▸ **Task directions**: Provide an exact reproduction of every entry.

........

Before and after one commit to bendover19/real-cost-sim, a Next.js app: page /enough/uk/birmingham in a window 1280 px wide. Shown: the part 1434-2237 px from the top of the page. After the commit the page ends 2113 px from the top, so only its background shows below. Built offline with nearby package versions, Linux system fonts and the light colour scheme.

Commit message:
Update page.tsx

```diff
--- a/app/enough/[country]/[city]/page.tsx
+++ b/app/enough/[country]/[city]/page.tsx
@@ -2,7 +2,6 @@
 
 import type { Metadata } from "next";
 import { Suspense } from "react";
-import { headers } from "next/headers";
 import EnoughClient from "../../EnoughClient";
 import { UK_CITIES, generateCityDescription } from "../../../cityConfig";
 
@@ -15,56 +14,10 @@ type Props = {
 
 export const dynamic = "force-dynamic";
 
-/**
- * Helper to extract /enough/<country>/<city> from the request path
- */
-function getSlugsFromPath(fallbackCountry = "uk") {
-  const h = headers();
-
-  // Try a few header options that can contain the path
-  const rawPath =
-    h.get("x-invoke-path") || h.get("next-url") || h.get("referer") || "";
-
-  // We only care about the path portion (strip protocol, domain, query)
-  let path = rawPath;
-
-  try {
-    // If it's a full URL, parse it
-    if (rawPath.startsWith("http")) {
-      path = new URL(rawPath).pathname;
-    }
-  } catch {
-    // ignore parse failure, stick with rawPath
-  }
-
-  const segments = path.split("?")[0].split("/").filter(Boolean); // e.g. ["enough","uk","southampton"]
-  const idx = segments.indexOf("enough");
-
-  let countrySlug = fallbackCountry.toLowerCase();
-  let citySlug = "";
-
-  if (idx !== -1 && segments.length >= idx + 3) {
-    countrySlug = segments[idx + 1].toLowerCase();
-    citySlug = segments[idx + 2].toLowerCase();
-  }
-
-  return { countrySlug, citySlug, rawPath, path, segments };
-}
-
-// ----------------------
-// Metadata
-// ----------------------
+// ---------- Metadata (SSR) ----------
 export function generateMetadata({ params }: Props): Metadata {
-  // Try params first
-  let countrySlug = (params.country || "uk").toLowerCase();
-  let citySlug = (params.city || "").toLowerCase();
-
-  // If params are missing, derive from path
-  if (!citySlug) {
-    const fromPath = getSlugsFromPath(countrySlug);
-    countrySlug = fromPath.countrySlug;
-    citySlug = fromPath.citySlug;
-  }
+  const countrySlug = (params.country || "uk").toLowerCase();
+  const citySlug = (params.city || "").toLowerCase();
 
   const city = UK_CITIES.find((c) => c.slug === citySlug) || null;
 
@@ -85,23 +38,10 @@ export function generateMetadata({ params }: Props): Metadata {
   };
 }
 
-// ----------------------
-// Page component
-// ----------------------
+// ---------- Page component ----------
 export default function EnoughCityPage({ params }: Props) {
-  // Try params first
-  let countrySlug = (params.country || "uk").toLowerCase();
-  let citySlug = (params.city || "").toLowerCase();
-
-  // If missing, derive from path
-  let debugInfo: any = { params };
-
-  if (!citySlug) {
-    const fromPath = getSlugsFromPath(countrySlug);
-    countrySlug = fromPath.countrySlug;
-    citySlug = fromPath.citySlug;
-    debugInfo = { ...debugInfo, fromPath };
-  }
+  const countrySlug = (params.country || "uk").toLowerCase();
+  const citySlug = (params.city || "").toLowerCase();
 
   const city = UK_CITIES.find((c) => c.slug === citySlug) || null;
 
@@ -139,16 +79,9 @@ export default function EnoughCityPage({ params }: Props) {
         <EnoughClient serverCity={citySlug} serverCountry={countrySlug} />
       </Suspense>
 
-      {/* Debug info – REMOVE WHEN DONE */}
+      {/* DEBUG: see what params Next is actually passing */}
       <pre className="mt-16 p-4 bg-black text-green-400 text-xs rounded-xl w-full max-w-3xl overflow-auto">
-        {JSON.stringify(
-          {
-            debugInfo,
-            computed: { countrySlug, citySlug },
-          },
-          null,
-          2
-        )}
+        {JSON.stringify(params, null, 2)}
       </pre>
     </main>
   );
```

........

▸ **Exercise output**:
Before and after one commit to bendover19/real-cost-sim, a Next.js app: page /enough/uk/birmingham in a window 1280 px wide. Shown: the part 1434-2237 px from the top of the page. After the commit the page ends 2113 px from the top, so only its background shows below. Built offline with nearby package versions, Linux system fonts and the light colour scheme.

Commit message:
Update page.tsx

```diff
--- a/app/enough/[country]/[city]/page.tsx
+++ b/app/enough/[country]/[city]/page.tsx
@@ -2,7 +2,6 @@
 
 import type { Metadata } from "next";
 import { Suspense } from "react";
-import { headers } from "next/headers";
 import EnoughClient from "../../EnoughClient";
 import { UK_CITIES, generateCityDescription } from "../../../cityConfig";
 
@@ -15,56 +14,10 @@ type Props = {
 
 export const dynamic = "force-dynamic";
 
-/**
- * Helper to extract /enough/<country>/<city> from the request path
- */
-function getSlugsFromPath(fallbackCountry = "uk") {
-  const h = headers();
-
-  // Try a few header options that can contain the path
-  const rawPath =
-    h.get("x-invoke-path") || h.get("next-url") || h.get("referer") || "";
-
-  // We only care about the path portion (strip protocol, domain, query)
-  let path = rawPath;
-
-  try {
-    // If it's a full URL, parse it
-    if (rawPath.startsWith("http")) {
-      path = new URL(rawPath).pathname;
-    }
-  } catch {
-    // ignore parse failure, stick with rawPath
-  }
-
-  const segments = path.split("?")[0].split("/").filter(Boolean); // e.g. ["enough","uk","southampton"]
-  const idx = segments.indexOf("enough");
-
-  let countrySlug = fallbackCountry.toLowerCase();
-  let citySlug = "";
-
-  if (idx !== -1 && segments.length >= idx + 3) {
-    countrySlug = segments[idx + 1].toLowerCase();
-    citySlug = segments[idx + 2].toLowerCase();
-  }
-
-  return { countrySlug, citySlug, rawPath, path, segments };
-}
-
-// ----------------------
-// Metadata
-// ----------------------
+// ---------- Metadata (SSR) ----------
 export function generateMetadata({ params }: Props): Metadata {
-  // Try params first
-  let countrySlug = (params.country || "uk").toLowerCase();
-  let citySlug = (params.city || "").toLowerCase();
-
-  // If params are missing, derive from path
-  if (!citySlug) {
-    const fromPath = getSlugsFromPath(countrySlug);
-    countrySlug = fromPath.countrySlug;
-    citySlug = fromPath.citySlug;
-  }
+  const countrySlug = (params.country || "uk").toLowerCase();
+  const citySlug = (params.city || "").toLowerCase();
 
   const city = UK_CITIES.find((c) => c.slug === citySlug) || null;
 
@@ -85,23 +38,10 @@ export function generateMetadata({ params }: Props): Metadata {
   };
 }
 
-// ----------------------
-// Page component
-// ----------------------
+// ---------- Page component ----------
 export default function EnoughCityPage({ params }: Props) {
-  // Try params first
-  let countrySlug = (params.country || "uk").toLowerCase();
-  let citySlug = (params.city || "").toLowerCase();
-
-  // If missing, derive from path
-  let debugInfo: any = { params };
-
-  if (!citySlug) {
-    const fromPath = getSlugsFromPath(countrySlug);
-    countrySlug = fromPath.countrySlug;
-    citySlug = fromPath.citySlug;
-    debugInfo = { ...debugInfo, fromPath };
-  }
+  const countrySlug = (params.country || "uk").toLowerCase();
+  const citySlug = (params.city || "").toLowerCase();
 
   const city = UK_CITIES.find((c) => c.slug === citySlug) || null;
 
@@ -139,16 +79,9 @@ export default function EnoughCityPage({ params }: Props) {
         <EnoughClient serverCity={citySlug} serverCountry={countrySlug} />
       </Suspense>
 
-      {/* Debug info – REMOVE WHEN DONE */}
+      {/* DEBUG: see what params Next is actually passing */}
       <pre className="mt-16 p-4 bg-black text-green-400 text-xs rounded-xl w-full max-w-3xl overflow-auto">
-        {JSON.stringify(
-          {
-            debugInfo,
-            computed: { countrySlug, citySlug },
-          },
-          null,
-          2
-        )}
+        {JSON.stringify(params, null, 2)}
       </pre>
     </main>
   );
```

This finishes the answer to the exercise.